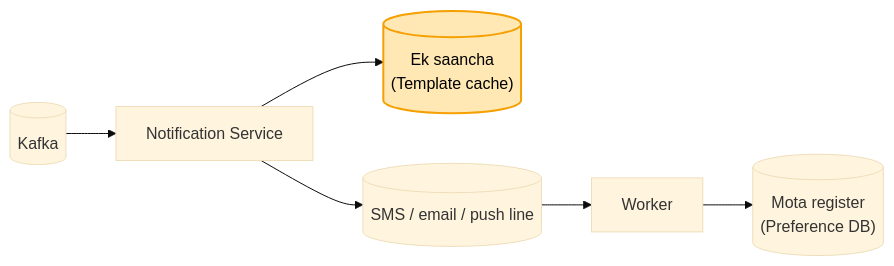
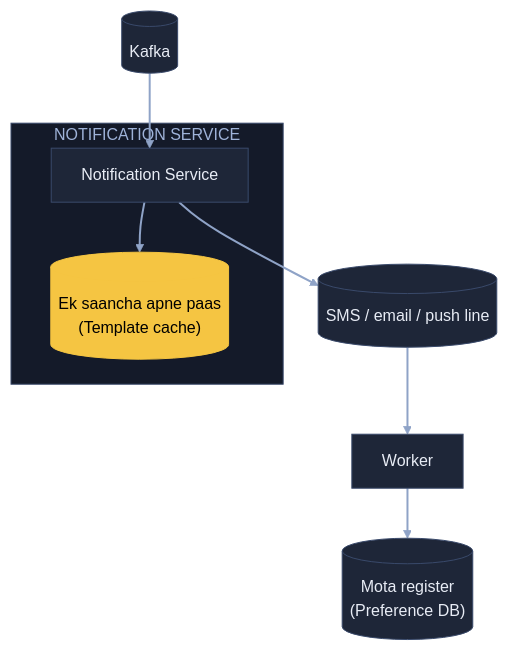
One commit to ArpanMaheshwari144/Prep changed the ninth of 9 diagrams in 04_HLD/SYSTEM_DESIGNS/04_notification_system/04_notification_system.md. Above: the diagram before and after it, drawn with Mermaid (base theme). The commit also changed other lines of this file, not shown here.

Commit message:
Notification: 9 diagram YouTube (reel) wale card andaaz me

````diff
--- a/04_HLD/SYSTEM_DESIGNS/04_notification_system/04_notification_system.md
+++ b/04_HLD/SYSTEM_DESIGNS/04_notification_system/04_notification_system.md
@@ -244,9 +342,22 @@
 ```mermaid
-flowchart LR
-    K[("Kafka")] --> N["Notification Service"]
-    N --> TC[("Ek saancha<br/>(Template cache)")]
-    N --> L[("SMS / email / push line")]
-    L --> W["Worker"]
-    W --> PD[("Mota register<br/>(Preference DB)")]
-    style TC fill:#ffe8b3,stroke:#f59f00,stroke-width:2px,color:#000
+flowchart TB
+    K[("Kafka")]:::card
+    subgraph NS["NOTIFICATION SERVICE"]
+        N["Notification Service"]:::card
+        TC[("Ek saancha apne paas<br/>(Template cache)")]:::pill
+    end
+    L[("SMS / email / push line")]:::card
+    W["Worker"]:::card
+    PD[("Mota register<br/>(Preference DB)")]:::card
+    K --> N
+    N --> TC
+    N --> L
+    L --> W
+    W --> PD
+    linkStyle default stroke:#8fa3c7,stroke-width:2px
+    classDef card fill:#1e2638,stroke:#3a4a6b,color:#e8ecf5
+    classDef pill fill:#f5c542,stroke:#f5c542,color:#000
+    classDef good fill:#2e7d4f,stroke:#3fbf6f,color:#fff
+    classDef bad fill:#5c1f24,stroke:#e05561,color:#fff
+    style NS fill:#141a29,stroke:#3a4a6b,color:#9fb3d9
 ```
````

◆ ◆ ◆ ◆

**REQUIRED WORK:** In the entries above, copy each line that contains the string "Mota".

**SOLUTION TO THE PROBLEM:**
-    W --> PD[("Mota register<br/>(Preference DB)")]
+    PD[("Mota register<br/>(Preference DB)")]:::card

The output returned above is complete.